The mysterious appeal of President Trump to the base
It is almost impossible for sane people to understand the appeal of Donald Trump to those who voted for him and who continue to support him. James Parker filed this report for The Atlantic to try to help us out.
It’s May 29, 1913, at the Théâtre des Champs-Élysées in Paris: the premiere of Stravinsky’s ballet Le Sacre du Printemps, with choreography by Vaslav Nijinsky. A bassoon plays a brief wooing motif, then the orchestra condenses into heavy-metal downstrokes, the crouched ballerinas unbend and start bouncing like pagan robots, and boom, the place erupts. Roarings, punch-ups; someone (so goes the legend) challenges someone else to a duel. Scandalised tuxedoed oldsters are having it out with exulting avant-gardists—described by one observer as “radical Stravinskyites in soft caps.”
Or try this: It’s December 1, 1976, teatime in Britain, and the Sex Pistols and their entourage are being interviewed on live television. The beery drawl of Pistols guitarist Steve Jones filters louchely from the TV set: “You dirty fucker,” he says to the host, Bill Grundy. Then he reconsiders: “What a fucking rotter.” Gleeful giggles spread through the menagerie of punk rockers gathered behind the band. And somewhere deep in the folds of England, in a darkening living room, a truck driver named James Holmes surges from his chair and puts his boot through the TV screen.
They seem far away, don’t they, these primal scenes of culture clash? Very binary. Very 20th century. Which side are you on? But imagine now that you could have it both ways—that you could simultaneously be the incensed everyman viewer and the tittering punker; the spluttering theatergoer and the soft-capped art hooligan. That you could lose yourself in a fine reactionary had-it-up-to-here fury while also fully savoring the rupture, the novelty, the aesthetic challenge of the moment. That would be something quite new. That would be irresistible. And that’s what Donald Trump has been doing for his fans.
Trump can’t go off message, because his message is “Look at me! I’m off message!”

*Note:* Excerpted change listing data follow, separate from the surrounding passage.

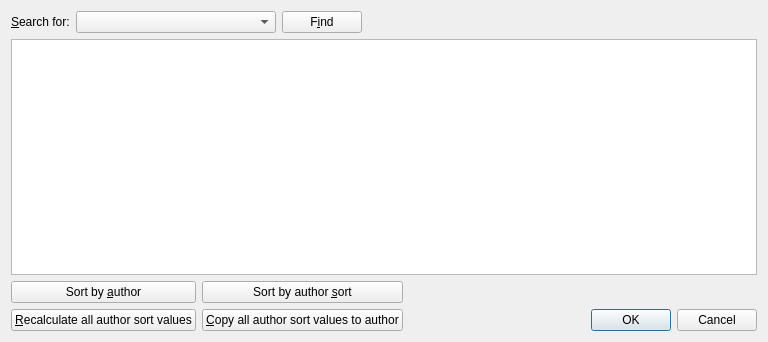
The window that src/calibre/gui2/dialogs/edit_authors_dialog.ui (kovidgoyal/calibre) describes before a commit, drawn with Qt 5.
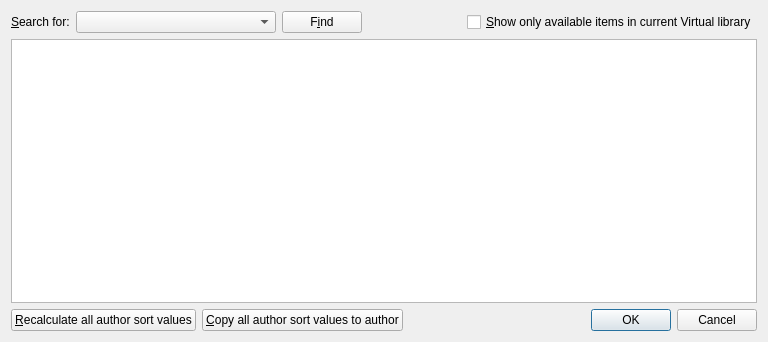
The same window after the commit. Custom widgets are drawn as their Qt base class.

Commit message: Enhancement #1878940: allow restricting manage authors to the current virtual library. Other improvements: - Get rid of sort buttons, instead sorting by clicking on the header - Support sorting by the author link column - Add an "edited" icon to any cell that has been changed

```diff
--- a/src/calibre/gui2/dialogs/edit_authors_dialog.ui
+++ b/src/calibre/gui2/dialogs/edit_authors_dialog.ui
@@ -62,6 +62,18 @@
        </property>
       </spacer>
      </item>
+     <item>
+      <widget class="QCheckBox" name="apply_vl_checkbox">
+       <property name="toolTip">
+        <string>&lt;p&gt;Show authors only if they appear in the
+          current Virtual library. Edits already done may be hidden but will
+          not be forgotten.&lt;/p&gt;</string>
+       </property>
+       <property name="text">
+        <string>&amp;Show only available items in current Virtual library</string>
+       </property>
+      </widget>
+     </item>
     </layout>
    </item>
    <item>
@@ -79,20 +91,6 @@
    </item>
    <item>
     <layout class="QGridLayout">
-     <item row="0" column="0">
-      <widget class="QPushButton" name="sort_by_author">
-       <property name="text">
-        <string>Sort by &amp;author</string>
-       </property>
-      </widget>
-     </item>
-     <item row="0" column="1">
-      <widget class="QPushButton" name="sort_by_author_sort">
-       <property name="text">
-        <string>Sort by author &amp;sort</string>
-       </property>
-      </widget>
-     </item>
      <item row="1" column="0">
       <widget class="QPushButton" name="recalc_author_sort">
        <property name="toolTip">
```
The commit also changes 3 other files.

To be clear: Donald Trump is not Igor Stravinsky. And although, yes, he boasted about the size of his ding-dong in the middle of a televised debate (kick in that screen!), he’s not a Sex Pistol either. Nonetheless, with his followers—about whom one should not generalise, except to say that most of them would rather be waterboarded than sit through an episode of Wait Wait … Don’t Tell Me!—he has co-created a space in American politics that is uniquely transgressive, volatile, carnivalesque, and (from a certain angle) punk rock. He’s done it by harping on America’s most conservative intuitions—“chaos in our communities,” barbarians at the border—while addressing us in a style that thrillingly breaches every convention of political presentation. It’s as if the Sex Pistols were singing about law and order instead of anarchy, as if their chart-busting (banned) single, God Save the Queen, were not a foamingly sarcastic diatribe but a sincere pledge of fealty to the monarch. Electrifying!
Trump-space is not democratic. It depends for its energy on the tyrannical emanations of the man at its centre, on the wattage of his big marmalade face and that dainty mobster thing he does with the thumb and forefinger of his right hand. But it is artistic. Within its precincts, the most vicious and nihilistic utterances retain a kind of innocent levity: They sound half-funny, theatrical, or merely petulant. The scapegoating and bullying are somehow childlike. This is why, so far, no political strategy has succeeded against him. It rolls on, his power grab, his wild Trumpian trundling toward the White House, because he’s not doing politics at all. He’s doing bad art. Terrible art. He can’t go off message, because his message is “Look at me! I’m off message!”
Full story in The Atlantic here.
Image from wiki commons.